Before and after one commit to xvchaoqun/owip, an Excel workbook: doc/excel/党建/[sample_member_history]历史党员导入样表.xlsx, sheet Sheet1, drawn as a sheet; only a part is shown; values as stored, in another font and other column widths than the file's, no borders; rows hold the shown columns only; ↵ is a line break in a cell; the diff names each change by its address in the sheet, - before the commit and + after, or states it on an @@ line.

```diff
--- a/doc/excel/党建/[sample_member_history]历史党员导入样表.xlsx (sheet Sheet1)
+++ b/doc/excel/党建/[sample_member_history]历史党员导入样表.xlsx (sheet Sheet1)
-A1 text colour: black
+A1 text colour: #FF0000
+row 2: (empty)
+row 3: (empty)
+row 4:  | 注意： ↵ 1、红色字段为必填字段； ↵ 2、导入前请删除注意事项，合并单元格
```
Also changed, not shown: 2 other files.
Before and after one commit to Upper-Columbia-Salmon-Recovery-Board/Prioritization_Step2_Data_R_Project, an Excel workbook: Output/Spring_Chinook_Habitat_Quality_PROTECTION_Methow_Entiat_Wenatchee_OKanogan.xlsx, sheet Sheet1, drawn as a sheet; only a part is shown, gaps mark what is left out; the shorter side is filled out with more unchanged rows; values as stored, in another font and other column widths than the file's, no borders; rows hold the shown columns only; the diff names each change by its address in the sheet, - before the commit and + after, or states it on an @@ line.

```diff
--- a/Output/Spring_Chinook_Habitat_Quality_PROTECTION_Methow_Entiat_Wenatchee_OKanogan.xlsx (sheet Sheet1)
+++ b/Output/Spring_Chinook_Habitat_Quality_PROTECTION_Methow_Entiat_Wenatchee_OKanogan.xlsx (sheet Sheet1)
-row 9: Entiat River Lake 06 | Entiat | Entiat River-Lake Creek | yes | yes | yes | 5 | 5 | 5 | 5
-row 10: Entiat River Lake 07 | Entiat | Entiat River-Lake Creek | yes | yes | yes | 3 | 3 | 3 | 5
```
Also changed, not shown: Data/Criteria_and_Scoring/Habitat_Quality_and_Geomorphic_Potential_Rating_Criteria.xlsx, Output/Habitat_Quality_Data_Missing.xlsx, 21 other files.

+ + + +

• [Work required] Take each line of the listing above and set it down again exactly.

• [Solved exercise]
Before and after one commit to xvchaoqun/owip, an Excel workbook: doc/excel/党建/[sample_member_history]历史党员导入样表.xlsx, sheet Sheet1, drawn as a sheet; only a part is shown; values as stored, in another font and other column widths than the file's, no borders; rows hold the shown columns only; ↵ is a line break in a cell; the diff names each change by its address in the sheet, - before the commit and + after, or states it on an @@ line.

```diff
--- a/doc/excel/党建/[sample_member_history]历史党员导入样表.xlsx (sheet Sheet1)
+++ b/doc/excel/党建/[sample_member_history]历史党员导入样表.xlsx (sheet Sheet1)
-A1 text colour: black
+A1 text colour: #FF0000
+row 2: (empty)
+row 3: (empty)
+row 4:  | 注意： ↵ 1、红色字段为必填字段； ↵ 2、导入前请删除注意事项，合并单元格
```
Also changed, not shown: 2 other files.
Before and after one commit to Upper-Columbia-Salmon-Recovery-Board/Prioritization_Step2_Data_R_Project, an Excel workbook: Output/Spring_Chinook_Habitat_Quality_PROTECTION_Methow_Entiat_Wenatchee_OKanogan.xlsx, sheet Sheet1, drawn as a sheet; only a part is shown, gaps mark what is left out; the shorter side is filled out with more unchanged rows; values as stored, in another font and other column widths than the file's, no borders; rows hold the shown columns only; the diff names each change by its address in the sheet, - before the commit and + after, or states it on an @@ line.

```diff
--- a/Output/Spring_Chinook_Habitat_Quality_PROTECTION_Methow_Entiat_Wenatchee_OKanogan.xlsx (sheet Sheet1)
+++ b/Output/Spring_Chinook_Habitat_Quality_PROTECTION_Methow_Entiat_Wenatchee_OKanogan.xlsx (sheet Sheet1)
-row 9: Entiat River Lake 06 | Entiat | Entiat River-Lake Creek | yes | yes | yes | 5 | 5 | 5 | 5
-row 10: Entiat River Lake 07 | Entiat | Entiat River-Lake Creek | yes | yes | yes | 3 | 3 | 3 | 5
```
Also changed, not shown: Data/Criteria_and_Scoring/Habitat_Quality_and_Geomorphic_Potential_Rating_Criteria.xlsx, Output/Habitat_Quality_Data_Missing.xlsx, 21 other files.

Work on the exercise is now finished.